A federal jury began deliberations late today in the conspiracy trial of ex-CIA agent Edwin P. Wilson after hearing a prosecutor brand as "hard-core hogwash" Wilson's claim that he was doing undercover work for the CIA when he arranged an illegal explosives deal with Libya in 1977.
After deliberating for four hours, the jury retired for the night.
Wilson, sentenced to 15 years in prison last fall on gun-smuggling charges in Alexandria, Va., faces up to 17 years if convicted here. He is charged with conspiring to ship 20 tons of high explosives from Houston to Libya in violation of U.S. export laws.
Arguments in the 10-day trial ended today with lengthy, often bitter closing statements by both sides. District Court Judge Ross N. Sterling repeatedly admonished Marian Rosen, one of Wilson's attorneys, to "stick to the facts of this case" in her remarks to the jury.
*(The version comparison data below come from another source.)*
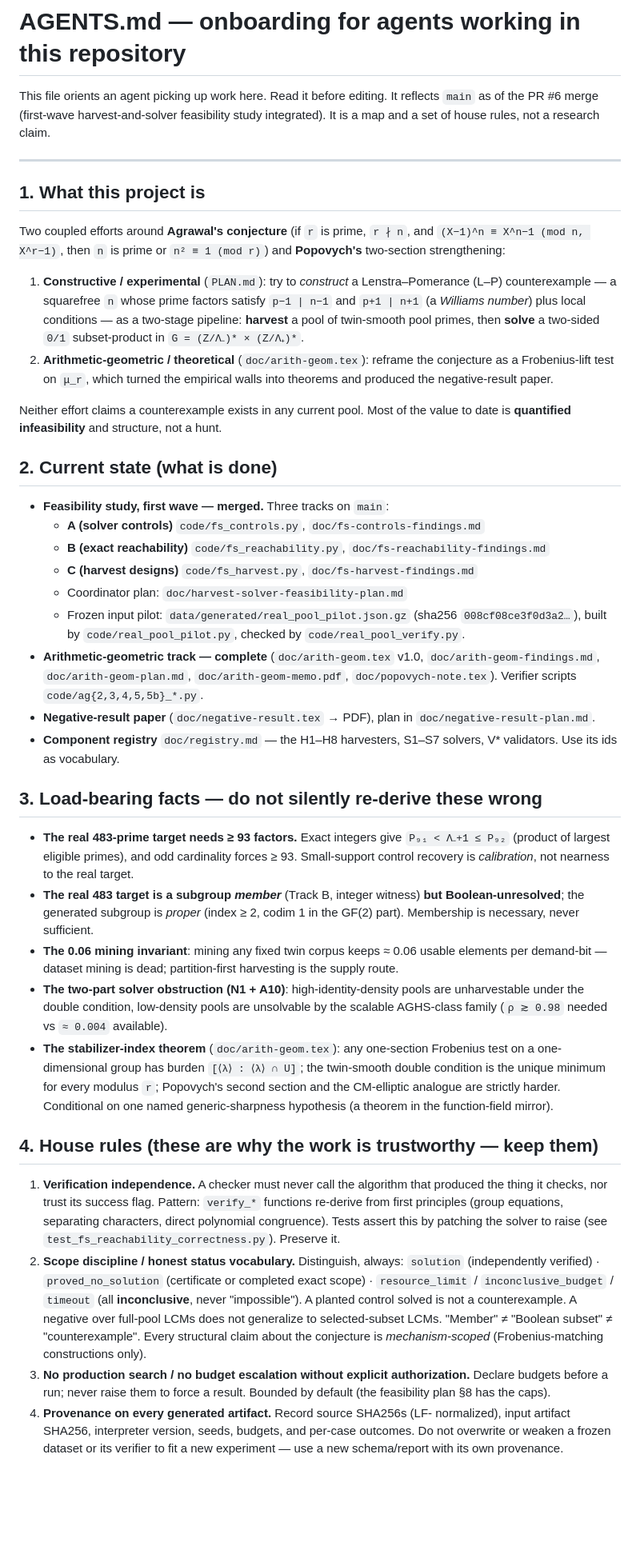
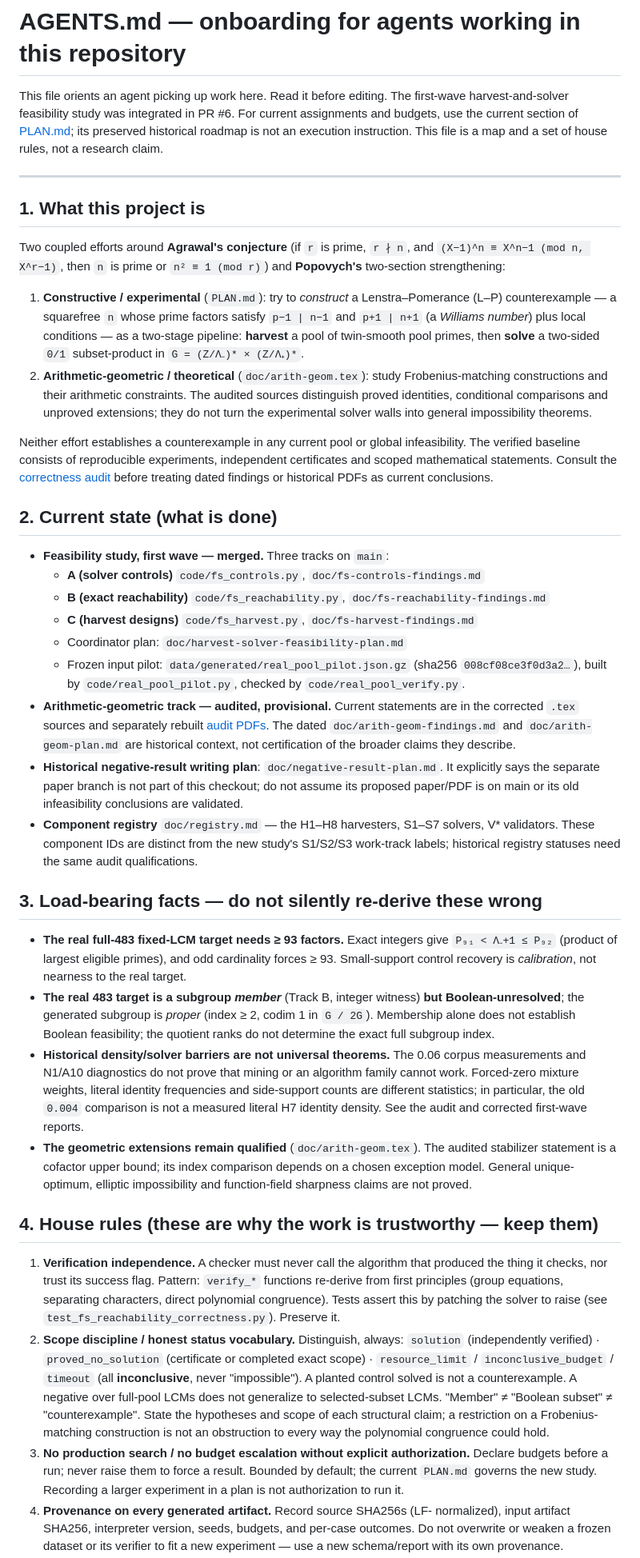
Before and after one commit to shumow/PRIMES-Conjectures, a Markdown page: AGENTS.md, the part around one of its changes. Shown at 80% size. Rendered like a GitHub page; blank space fills up the shorter version.

```diff
--- a/AGENTS.md
+++ b/AGENTS.md
@@ -1,9 +1,10 @@
 # AGENTS.md — onboarding for agents working in this repository
 
 This file orients an agent picking up work here. Read it before editing.
-It reflects `main` as of the PR #6 merge (first-wave harvest-and-solver
-feasibility study integrated). It is a map and a set of house rules, not a
-research claim.
+The first-wave harvest-and-solver feasibility study was integrated in PR #6.
+For current assignments and budgets, use the current section of
+[PLAN.md](PLAN.md); its preserved historical roadmap is not an execution
+instruction. This file is a map and a set of house rules, not a research claim.
 
 ---
 
@@ -19,12 +20,17 @@ Two coupled efforts around **Agrawal's conjecture** (if `r` is prime,
    local conditions — as a two-stage pipeline: **harvest** a pool of
    twin-smooth pool primes, then **solve** a two-sided `0/1` subset-product
    in `G = (Z/Λ₋)* × (Z/Λ₊)*`.
-2. **Arithmetic-geometric / theoretical** (`doc/arith-geom.tex`): reframe
-   the conjecture as a Frobenius-lift test on `μ_r`, which turned the
-   empirical walls into theorems and produced the negative-result paper.
+2. **Arithmetic-geometric / theoretical** (`doc/arith-geom.tex`): study
+   Frobenius-matching constructions and their arithmetic constraints.
+   The audited sources distinguish proved identities, conditional comparisons
+   and unproved extensions; they do not turn the experimental solver walls
+   into general impossibility theorems.
 
-Neither effort claims a counterexample exists in any current pool. Most of
-the value to date is **quantified infeasibility** and structure, not a hunt.
+Neither effort establishes a counterexample in any current pool or global
+infeasibility. The verified baseline consists of reproducible experiments,
+independent certificates and scoped mathematical statements. Consult the
+[correctness audit](doc/integration-review-status.md#current-correctness-audit-2026-10-22)
+before treating dated findings or historical PDFs as current conclusions.
 
 ## 2. Current state (what is done)
 
@@ -36,37 +42,40 @@ the value to date is **quantified infeasibility** and structure, not a hunt.
   - Frozen input pilot: `data/generated/real_pool_pilot.json.gz`
     (sha256 `008cf08ce3f0d3a2…`), built by `code/real_pool_pilot.py`,
     checked by `code/real_pool_verify.py`.
-- **Arithmetic-geometric track — complete** (`doc/arith-geom.tex` v1.0,
-  `doc/arith-geom-findings.md`, `doc/arith-geom-plan.md`,
-  `doc/arith-geom-memo.pdf`, `doc/popovych-note.tex`). Verifier scripts
-  `code/ag{2,3,4,5,5b}_*.py`.
-- **Negative-result paper** (`doc/negative-result.tex` → PDF), plan in
-  `doc/negative-result-plan.md`.
+- **Arithmetic-geometric track — audited, provisional.** Current statements
+  are in the corrected `.tex` sources and separately rebuilt
+  [audit PDFs](README.md#current-audit-papers-provisional). The dated
+  `doc/arith-geom-findings.md` and `doc/arith-geom-plan.md` are historical
+  context, not certification of the broader claims they describe.
+- **Historical negative-result writing plan**:
+  `doc/negative-result-plan.md`. It explicitly says the separate paper branch
+  is not part of this checkout; do not assume its proposed paper/PDF is on
+  main or its old infeasibility conclusions are validated.
 - **Component registry** `doc/registry.md` — the H1–H8 harvesters, S1–S7
-  solvers, V* validators. Use its ids as vocabulary.
+  solvers, V* validators. These component IDs are distinct from the new
+  study's S1/S2/S3 work-track labels; historical registry statuses need the
+  same audit qualifications.
 
 ## 3. Load-bearing facts — do not silently re-derive these wrong
 
-- **The real 483-prime target needs ≥ 93 factors.** Exact integers give
+- **The real full-483 fixed-LCM target needs ≥ 93 factors.** Exact integers give
   `P₉₁ < Λ₋+1 ≤ P₉₂` (product of largest eligible primes), and odd
   cardinality forces ≥ 93. Small-support control recovery is *calibration*,
   not nearness to the real target.
 - **The real 483 target is a subgroup *member*** (Track B, integer witness)
   **but Boolean-unresolved**; the generated subgroup is *proper* (index ≥ 2,
-  codim 1 in the GF(2) part). Membership is necessary, never sufficient.
-- **The 0.06 mining invariant**: mining any fixed twin corpus keeps ≈ 0.06
-  usable elements per demand-bit — dataset mining is dead; partition-first
-  harvesting is the supply route.
-- **The two-part solver obstruction (N1 + A10)**: high-identity-density
-  pools are unharvestable under the double condition, low-density pools are
-  unsolvable by the scalable AGHS-class family (`ρ ≳ 0.98` needed vs
-  `≈ 0.004` available).
-- **The stabilizer-index theorem** (`doc/arith-geom.tex`): any one-section
-  Frobenius test on a one-dimensional group has burden
-  `[⟨λ⟩ : ⟨λ⟩ ∩ U]`; the twin-smooth double condition is the unique
-  minimum for every modulus `r`; Popovych's second section and the
-  CM-elliptic analogue are strictly harder. Conditional on one named
-  generic-sharpness hypothesis (a theorem in the function-field mirror).
+  codim 1 in `G / 2G`). Membership alone does not establish Boolean feasibility;
+  the quotient ranks do not determine the exact full subgroup index.
+- **Historical density/solver barriers are not universal theorems.**
+  The 0.06 corpus measurements and N1/A10 diagnostics do not prove that
+  mining or an algorithm family cannot work. Forced-zero mixture weights,
+  literal identity frequencies and side-support counts are different
+  statistics; in particular, the old `0.004` comparison is not a measured
+  literal H7 identity density. See the audit and corrected first-wave reports.
+- **The geometric extensions remain qualified** (`doc/arith-geom.tex`).
+  The audited stabilizer statement is a cofactor upper bound; its index
+  comparison depends on a chosen exception model. General unique-optimum,
+  elliptic impossibility and function-field sharpness claims are not proved.
 
 ## 4. House rules (these are why the work is trustworthy — keep them)
 
@@ -82,11 +91,13 @@ the value to date is **quantified infeasibility** and structure, not a hunt.
    `timeout` (all **inconclusive**, never "impossible"). A planted control
    solved is not a counterexample. A negative over full-pool LCMs does not
    generalize to selected-subset LCMs. "Member" ≠ "Boolean subset" ≠
-   "counterexample". Every structural claim about the conjecture is
-   *mechanism-scoped* (Frobenius-matching constructions only).
+   "counterexample". State the hypotheses and scope of each structural
+   claim; a restriction on a Frobenius-matching construction is not an
+   obstruction to every way the polynomial congruence could hold.
 3. **No production search / no budget escalation without explicit
    authorization.** Declare budgets before a run; never raise them to force
-   a result. Bounded by default (the feasibility plan §8 has the caps).
+   a    result. Bounded by default; the current `PLAN.md` governs the new study.
+   Recording a larger experiment in a plan is not authorization to run it.
 4. **Provenance on every generated artifact.** Record source SHA256s (LF-
    normalized), input artifact SHA256, interpreter version, seeds, budgets,
    and per-case outcomes. Do not overwrite or weaken a frozen dataset or its
```
Also changed, not shown: other parts of AGENTS.md (+44 -42 lines).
Both Rosen and chief defense lawyer Herald Price Fahringer stressed that Wilson was in Libya in October, 1977, when the shipment aboard a chartered DC8 cargo jet allegedly took place. They argued Wilson was unaware that alleged co-conspirators in the case intended to fly the explosives abroad disguised as oil field drilling mud in violation of U.S. customs and munitions laws, as the government charged.
"Doesn't the Bible say, 'If the trumpet gives an uncertain sound, who shall prepare for battle?' Doesn't this whole case have an uncertain sound?" Fahringer asked the jurors. "A free nation does not need the conviction of Ed Wilson on this impoverished, pathetic proof."
Assistant U.S. Attorney James Powers responded by characterizing the defense arguments as "90 minutes of hard-core hogwash."
Wilson "is not a patriot. He's a seller. He'd sell anything to make money," Powers said. The government charged Wilson's profit on the alleged explosives shipment totaled about $300,000.
Prosecutors also alleged that Wilson had tried to sell nuclear fuel and nuclear weapons to the Libyans. A former Wilson employe testified that Wilson hoped to "make millions and retire for life" on the weapons proposal, which was not completed.
"If you see an animal with a big nose, floppy ears and huge legs, you might say it's an elephant," Powers said, drawing an elephant on a courtroom blackboard. "But Fahringer and Rosen say, not so fast. Maybe it's a mouse with a glandular problem."
Fahringer, who argued at the start of the trial that Wilson was "a de facto CIA agent" while in Libya, feeding useful intelligence to his former agency employers, said today Wilson's ostensible agency ties formed a second defense to the charges he faces.
"Even if you find Wilson participated in this shipment," Fahringer told the jury, "if you believe Mr. Wilson was working with the CIA," it shows Wilson lacked the criminal intent necessary to return a guilty verdict. Powers derided that argument as a "multiple choice defense."
Earlier today, Assistant U.S. Attorney Theodore S. Greenberg was allowed to read to the jury a letter from CIA Executive Director Charles A. Briggs saying that a search of agency records had found no evidence the CIA was aware of or approved the alleged explosives sale to Libya.
The Briggs letter also said a search of the government's Interagency Source Registry failed to show that Wilson in 1977 was an agent of the CIA or any other U.S. agency. Wilson left the CIA Feb. 28, 1971, after a 15-year career as a spy, according to testimony here.
Judge Sterling overruled heated defense objections to the letter as well as attempts earlier this week to introduce testimony that the CIA allegedly has lied about use of secret agents in undercover operations.